UN designated March 8 as International Women’s Day in 1977 to celebrate their achievements
RAWALPINDI: Chief of Army Staff (COAS) General Qamar Javed Bajwa on Monday lauded the contribution of women in different professions, observing they had contributed “immensely” for the “honour of our nation.”
“Women in uniform have proved their mettle by contributing copiously in diverse fields serving the nation & humanity. They deserve our immense respect & gratitude,” the Inter-Services Public Relations (ISPR) quoted Gen Bajwa as saying.
“They are also [at the] forefront against COVID[-19].”
The tweet was sent to mark International Women’s Day being celebrated worldwide to acknowledge the contributions of women in different fields.
The theme of this year’s Women’s Day is “Women in Leadership: Achieving an Equal Future in a Covid-19 World,” and various events and marches are planned to raise awareness about gender parity and the significance of the roles played by women in society, Radio Pakistan reported.
The United Nations designated March 8 as International Women’s Day in 1977. It annually calls for greater rights for women and celebrates their achievements.
QURESHI LAUDS FRONTLINE MEDICS:
In his message, Foreign Minister Shah Mahmood Qureshi said that during the testing times of the Covid-19, Pakistani women demonstrated remarkable resilience and leadership, effectively contributing to the nation’s response to the disease and recovery from it.
Qureshi said that women stood at the front lines, as healthcare workers, primary caregivers, innovators, human rights defenders, and community organisers.
Under the guidance of Prime Minister Imran Khan, the country’s landmark Ehsaas financial assistance initiative, introduced for vulnerable families due to the spread of coronavirus, is being supervised by its female chairperson.
He said that the nation cannot forget the plight of women in occupied Kashmir who, over the last seven decades, have endured gross human rights abuses and oppression at the hands of Indian forces.
AURAT MARCH KICKS OFF:
Women, men, and transgender people across Pakistan are marching against patriarchy in Karachi, Lahore, Islamabad, Hyderabad, Quetta, and Multan.
Aurat March originated in the port city in 2018 and has since expanded to other cities across the country. People from all walks of life have arrived at different venues to mark the much-awaited event of this year.
In Karachi, the march was held at Frere Hall, while in Lahore, the protestors gathered at the Lahore Press Club and marched towards the front of the PIA building in the city. In the federal capital, the march began at the National Press Club from where the set towards the city’s D Chowk.
Each chapter of the Aurat March has its own manifesto with the Karachi chapter focusing on patriarchal violence; Lahore on addressing healthcare workers and women’s health; and the Islamabad march is dedicated to the crisis of care.
“The Covid-19 pandemic laid bare the stark inequalities in our society,” said the Feminist Manifesto on Health released by Lahore Aurat March. “Globally, we found the heart of society to be diseased.

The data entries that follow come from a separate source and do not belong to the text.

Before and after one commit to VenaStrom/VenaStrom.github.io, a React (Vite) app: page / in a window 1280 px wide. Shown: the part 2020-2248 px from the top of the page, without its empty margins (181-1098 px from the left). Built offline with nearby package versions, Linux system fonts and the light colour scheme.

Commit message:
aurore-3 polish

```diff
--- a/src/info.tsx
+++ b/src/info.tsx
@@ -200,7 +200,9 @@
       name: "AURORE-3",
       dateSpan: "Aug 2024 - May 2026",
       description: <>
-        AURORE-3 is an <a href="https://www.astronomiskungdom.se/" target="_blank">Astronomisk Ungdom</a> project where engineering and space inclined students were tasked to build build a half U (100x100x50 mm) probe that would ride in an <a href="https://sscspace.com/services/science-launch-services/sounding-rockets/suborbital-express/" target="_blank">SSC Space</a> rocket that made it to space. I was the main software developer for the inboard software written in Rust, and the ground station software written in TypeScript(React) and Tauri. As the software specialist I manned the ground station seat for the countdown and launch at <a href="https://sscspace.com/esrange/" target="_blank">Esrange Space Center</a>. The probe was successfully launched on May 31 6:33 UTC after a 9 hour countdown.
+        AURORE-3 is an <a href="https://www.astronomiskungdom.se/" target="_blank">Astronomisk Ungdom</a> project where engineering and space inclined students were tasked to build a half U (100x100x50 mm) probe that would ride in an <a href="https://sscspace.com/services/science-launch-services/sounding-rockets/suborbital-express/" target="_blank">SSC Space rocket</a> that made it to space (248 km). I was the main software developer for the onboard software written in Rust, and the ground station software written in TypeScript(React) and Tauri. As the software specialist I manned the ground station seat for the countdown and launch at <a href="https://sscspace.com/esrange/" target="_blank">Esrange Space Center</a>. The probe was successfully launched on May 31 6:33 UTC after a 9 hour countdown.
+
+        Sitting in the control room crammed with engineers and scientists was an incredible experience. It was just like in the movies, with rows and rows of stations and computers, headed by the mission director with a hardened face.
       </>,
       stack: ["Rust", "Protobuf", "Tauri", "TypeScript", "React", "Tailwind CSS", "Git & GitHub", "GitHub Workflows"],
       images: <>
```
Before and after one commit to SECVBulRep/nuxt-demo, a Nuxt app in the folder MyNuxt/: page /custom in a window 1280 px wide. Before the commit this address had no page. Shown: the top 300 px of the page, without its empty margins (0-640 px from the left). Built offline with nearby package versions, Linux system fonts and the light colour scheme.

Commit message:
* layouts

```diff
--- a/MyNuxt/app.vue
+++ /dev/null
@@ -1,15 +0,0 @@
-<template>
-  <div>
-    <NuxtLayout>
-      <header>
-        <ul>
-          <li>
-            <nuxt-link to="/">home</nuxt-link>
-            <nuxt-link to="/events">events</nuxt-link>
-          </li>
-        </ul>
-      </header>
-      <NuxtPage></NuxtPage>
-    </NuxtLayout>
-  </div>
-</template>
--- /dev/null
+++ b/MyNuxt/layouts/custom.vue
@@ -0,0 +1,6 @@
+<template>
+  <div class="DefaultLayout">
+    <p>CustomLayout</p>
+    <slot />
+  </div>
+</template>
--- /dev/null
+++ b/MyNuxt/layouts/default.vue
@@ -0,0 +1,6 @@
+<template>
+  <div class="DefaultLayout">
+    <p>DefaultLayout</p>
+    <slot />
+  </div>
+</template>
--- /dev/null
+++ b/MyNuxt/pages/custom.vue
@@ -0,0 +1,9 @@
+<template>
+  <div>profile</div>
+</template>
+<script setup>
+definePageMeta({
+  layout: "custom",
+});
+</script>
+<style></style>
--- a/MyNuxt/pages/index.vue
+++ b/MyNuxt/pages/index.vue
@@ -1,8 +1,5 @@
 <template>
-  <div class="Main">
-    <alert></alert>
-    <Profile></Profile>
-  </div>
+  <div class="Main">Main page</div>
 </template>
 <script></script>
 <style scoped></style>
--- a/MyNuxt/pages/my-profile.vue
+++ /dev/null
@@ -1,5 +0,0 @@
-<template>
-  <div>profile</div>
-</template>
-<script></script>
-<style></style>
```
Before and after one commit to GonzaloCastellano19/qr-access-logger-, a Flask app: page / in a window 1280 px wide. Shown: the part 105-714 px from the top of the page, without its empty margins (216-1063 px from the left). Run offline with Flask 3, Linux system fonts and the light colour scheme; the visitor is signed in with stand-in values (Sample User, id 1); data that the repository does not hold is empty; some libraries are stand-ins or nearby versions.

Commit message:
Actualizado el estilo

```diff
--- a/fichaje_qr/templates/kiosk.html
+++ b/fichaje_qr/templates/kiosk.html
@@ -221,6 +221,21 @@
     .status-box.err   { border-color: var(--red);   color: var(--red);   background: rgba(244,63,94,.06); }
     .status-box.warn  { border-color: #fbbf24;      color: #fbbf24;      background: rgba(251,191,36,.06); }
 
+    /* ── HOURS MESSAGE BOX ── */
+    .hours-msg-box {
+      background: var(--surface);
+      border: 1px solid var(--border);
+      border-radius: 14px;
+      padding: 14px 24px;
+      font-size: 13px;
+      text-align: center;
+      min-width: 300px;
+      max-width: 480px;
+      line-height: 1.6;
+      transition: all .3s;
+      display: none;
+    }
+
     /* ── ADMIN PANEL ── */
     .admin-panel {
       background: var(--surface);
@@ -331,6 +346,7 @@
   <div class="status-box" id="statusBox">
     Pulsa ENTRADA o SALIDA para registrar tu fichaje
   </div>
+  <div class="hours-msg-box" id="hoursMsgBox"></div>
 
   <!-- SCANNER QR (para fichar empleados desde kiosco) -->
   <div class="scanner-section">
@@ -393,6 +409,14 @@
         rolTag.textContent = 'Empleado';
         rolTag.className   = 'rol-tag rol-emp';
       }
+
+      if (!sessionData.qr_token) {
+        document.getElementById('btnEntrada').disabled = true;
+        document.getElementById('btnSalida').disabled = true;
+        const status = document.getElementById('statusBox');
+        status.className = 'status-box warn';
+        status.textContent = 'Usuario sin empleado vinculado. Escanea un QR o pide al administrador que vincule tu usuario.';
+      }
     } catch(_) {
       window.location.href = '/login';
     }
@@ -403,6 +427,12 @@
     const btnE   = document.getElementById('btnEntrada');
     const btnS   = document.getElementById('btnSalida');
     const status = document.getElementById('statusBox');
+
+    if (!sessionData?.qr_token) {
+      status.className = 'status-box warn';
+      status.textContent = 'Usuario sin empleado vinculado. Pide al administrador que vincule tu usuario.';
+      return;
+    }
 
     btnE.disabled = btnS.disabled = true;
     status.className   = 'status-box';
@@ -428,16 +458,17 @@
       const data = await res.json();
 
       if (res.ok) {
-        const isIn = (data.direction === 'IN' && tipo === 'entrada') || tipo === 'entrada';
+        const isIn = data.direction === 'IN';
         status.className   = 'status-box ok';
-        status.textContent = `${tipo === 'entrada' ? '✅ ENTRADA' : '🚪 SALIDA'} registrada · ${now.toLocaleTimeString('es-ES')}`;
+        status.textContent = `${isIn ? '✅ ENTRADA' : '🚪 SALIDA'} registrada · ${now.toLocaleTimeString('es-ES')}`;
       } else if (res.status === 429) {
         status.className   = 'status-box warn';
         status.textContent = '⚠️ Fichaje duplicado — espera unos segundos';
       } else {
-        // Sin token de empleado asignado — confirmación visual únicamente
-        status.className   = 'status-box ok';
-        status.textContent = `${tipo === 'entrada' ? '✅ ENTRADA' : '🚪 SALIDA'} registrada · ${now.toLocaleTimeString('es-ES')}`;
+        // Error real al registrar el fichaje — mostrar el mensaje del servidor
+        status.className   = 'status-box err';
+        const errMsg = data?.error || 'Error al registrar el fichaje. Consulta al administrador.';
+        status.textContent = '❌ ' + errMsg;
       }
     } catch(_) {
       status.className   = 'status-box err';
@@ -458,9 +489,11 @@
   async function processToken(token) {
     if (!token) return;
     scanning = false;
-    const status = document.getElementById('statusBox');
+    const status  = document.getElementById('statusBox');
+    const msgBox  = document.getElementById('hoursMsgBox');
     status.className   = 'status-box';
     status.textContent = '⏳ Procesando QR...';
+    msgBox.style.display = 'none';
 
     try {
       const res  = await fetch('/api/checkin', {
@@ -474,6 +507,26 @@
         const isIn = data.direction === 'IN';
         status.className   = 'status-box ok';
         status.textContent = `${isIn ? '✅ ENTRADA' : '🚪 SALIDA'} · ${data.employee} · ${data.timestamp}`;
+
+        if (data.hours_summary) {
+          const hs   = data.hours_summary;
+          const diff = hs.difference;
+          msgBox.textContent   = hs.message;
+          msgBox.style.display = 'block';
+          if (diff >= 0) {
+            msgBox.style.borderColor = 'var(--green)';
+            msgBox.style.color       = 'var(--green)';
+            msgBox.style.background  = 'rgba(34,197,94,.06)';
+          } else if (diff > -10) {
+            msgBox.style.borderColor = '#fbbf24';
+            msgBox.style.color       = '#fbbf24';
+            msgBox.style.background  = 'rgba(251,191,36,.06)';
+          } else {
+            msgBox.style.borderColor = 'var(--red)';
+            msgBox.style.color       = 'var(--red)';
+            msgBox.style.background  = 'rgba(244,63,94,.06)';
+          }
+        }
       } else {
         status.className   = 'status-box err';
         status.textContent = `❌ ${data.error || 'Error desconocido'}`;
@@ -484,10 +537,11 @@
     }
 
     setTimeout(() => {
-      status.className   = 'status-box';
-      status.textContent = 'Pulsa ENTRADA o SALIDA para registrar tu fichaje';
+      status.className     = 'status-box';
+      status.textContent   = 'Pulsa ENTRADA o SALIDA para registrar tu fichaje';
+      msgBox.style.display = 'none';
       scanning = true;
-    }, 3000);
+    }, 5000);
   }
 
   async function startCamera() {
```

Diseased with injustice and inequality, with patriarchy and violence on gendered bodies, with vast inequalities and capitalism, and with the dehumanisation of races and ethnicities. Our collective body was in pain.”
The Karachi chapter’s demands include an “end to gender-based violence by patriarchal forces as well as state-backed violence targeting activists, religious groups and communities and effective and transparent investigation of gender-based crimes and fair and expeditious trials”.
Other issues raised during the march include criminalisation of virginity tests for rape victims, the establishment of gender-based violence reporting cells in police stations across Sindh and Pakistan, and an end to sexual harassment.